You’ve got your strawberry plants all tucked inside their special strawberry pot. You’ve watered them and kept them in the sun, but some of the leaves are yellow and you don’t have any fruit. What could be wrong? The most common reasons are too much water (strawberries hate soggy soil) or not enough nutrition. With another heat wave off to a 97 degree start in SoCal this week, they may need more water than you think. Here’s our 4 step guide for growing berries.
Plant your berries in loose organic soil so they drain well. For an 8 inch pot, two plants are ideal. They’re pretty fussy about their plant depth. The plant’s crown should be planted just above the soil line. The crown is the segment with the roots below it and the leaves above. If planted too shallow with the roots showing, your plants will dehydrate. If planted too deep (leaves below soil surface) then the plant will rot. Once you have a strawberry plant in your hand, you’ll easily be able to identify the crown.
Strawberry plants want at least 6-8 hours of direct sunlight a day. That will help them produce flowers and fruit.
Watering in the morning is best to prevent disease and pests. Keep soil moist but not soggy. In hot temps this might mean watering twice a day- like now. Stick your finger about an inch down into the soil. If it’s dry, that’s a sure sign of more water in need.
If your berries look like this one a reader sent us, it could be from a variety of reasons. If you’ve tried everything, but haven’t fertilized yet, give it a shot.

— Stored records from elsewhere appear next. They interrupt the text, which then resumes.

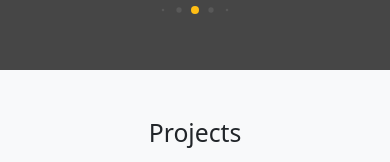
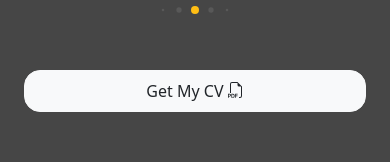
Before and after one commit to Marco-Skiavone/marco-skiavone.github.io, a React (Vite) app: page / in a window 390 px wide. Shown: the part 763-925 px from the top of the page. Built offline with nearby package versions, Linux system fonts and the light colour scheme.

Commit message:
add/ CV on mobile version

```diff
--- /dev/null
+++ b/src/components/CV.css
@@ -0,0 +1,5 @@
+@media (hover: none) and (pointer: coarse) {
+    #CVButton {
+        width: 50% !important;
+    }
+}
--- a/src/components/CV.jsx
+++ b/src/components/CV.jsx
@@ -1,11 +1,12 @@
 import {Container, Button} from "react-bootstrap";
 import {BsFiletypePdf} from "react-icons/bs";
+import "./CV.css";
 
 const CV = () => {
     return (
         <section id="cv" className='my-2 mt-5'>
-            <Container fluid className="">
-                <Button variant={'light'} target={'_blank'} className='p-2 px-4 rounded-4 text-dark mx-auto'
+            <Container fluid>
+                <Button id='CVButton' variant={'light'} target={'_blank'} className='p-2 px-4 rounded-4 text-dark d-block mx-auto'
                         href={'https://www.canva.com/design/DAGhuDkr4B0/DtH-WcY7FzdpK9KnIM8Ekw/view?utm_content=DAGhuDkr4B0&utm_campaign=designshare&utm_medium=link2&utm_source=uniquelinks&utlId=hf2b52cf1d9'}>
                     Get My CV <BsFiletypePdf className='mb-1'/></Button>
             </Container>
--- a/src/components/SkillCard.jsx
+++ b/src/components/SkillCard.jsx
@@ -1,4 +1,4 @@
-import { Card , OverlayTrigger, Tooltip} from "react-bootstrap";
+import {Card , OverlayTrigger, Tooltip} from "react-bootstrap";
 import './SkillCard.css';
 
 const SkillCard = ({ image, description, size , radius , sizeLock}) => {
@@ -6,7 +6,7 @@ const SkillCard = ({ image, description, size , radius , sizeLock}) => {
         <OverlayTrigger placement="auto" delay={{ show: 100, hide: 200 }} overlay={<Tooltip>{description}</Tooltip>}>
             <Card className="d-flex justify-content-center align-content-center shadow-sm ratio ratio-1x1 border-0 skill-card"
                   style={{ width: (sizeLock) ? '4rem' : size , height: (sizeLock) ? '4rem' : size }}>
-                <Card.Img src={image} className={(radius ? "p-0" : "p-1")} style={{borderRadius : (radius ? "inherit" : "0") }}></Card.Img>
+                <Card.Img src={image} className={(radius ? "p-0" : "p-1")} style={{ borderRadius : (radius ? "inherit" : "0") }}></Card.Img>
             </Card>
         </OverlayTrigger>
     );
--- a/src/components/Skills.jsx
+++ b/src/components/Skills.jsx
@@ -44,8 +44,8 @@ const Skills = () => {
     return (
             <section id='skills' className="py-3 pb-5 bg-grey3">
                 <Container fluid className={'skillSwiper'}>
-                    <div className="position-relative mb-4">
-                        <Image src={"/images/mask_Avatar.png"} alt="Avatar" className={"img d-block mx-auto"}/>
+                    <div className="position-relative d-flex flex-column align-items-center mb-4">
+                        <Image src={"/images/mask_Avatar.png"} alt="Avatar" className={"img d-block"}/>
                         <Image id="quacker1" src={"/images/rubber_duck_2.svg"} alt="Duck Image" className="img position-absolute" onClick={getQuack.bind(document.getElementById('quacker1'))}
                                style={{ "bottom": "-2rem", "right": "0" }}/>
                     </div>
@@ -74,6 +74,7 @@ const Skills = () => {
                             </SwiperSlide>
                         ))}
                     </Swiper>
+                    <CV />
                 </Container>
 
                 <Row className={"d-flex justify-content-around w-100 skillSpread"}>
--- a/src/index.css
+++ b/src/index.css
@@ -31,6 +31,22 @@
 
 .bg-grey3 {
   background-color: var(--custom-grey3);
+}
+
+.text-grey0 {
+  color: var(--custom-grey0);
+}
+
+.text-grey1 {
+  color: var(--custom-grey1);
+}
+
+.text-grey2 {
+  color: var(--custom-grey2);
+}
+
+.text-grey3 {
+  color: var(--custom-grey3);
 }
 
 a {
```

Make a weak solution of liquid fish emulsion or seaweed fertilizer (we love the kelp fertilizer our friends at The Horticult make or they’re sold at most garden centers). Give your plants a dose every 10 days. Neither of them smell very good, but your berries will love them.
Questions about your strawberry patch? Send us a pic and we’ll help troubleshoot!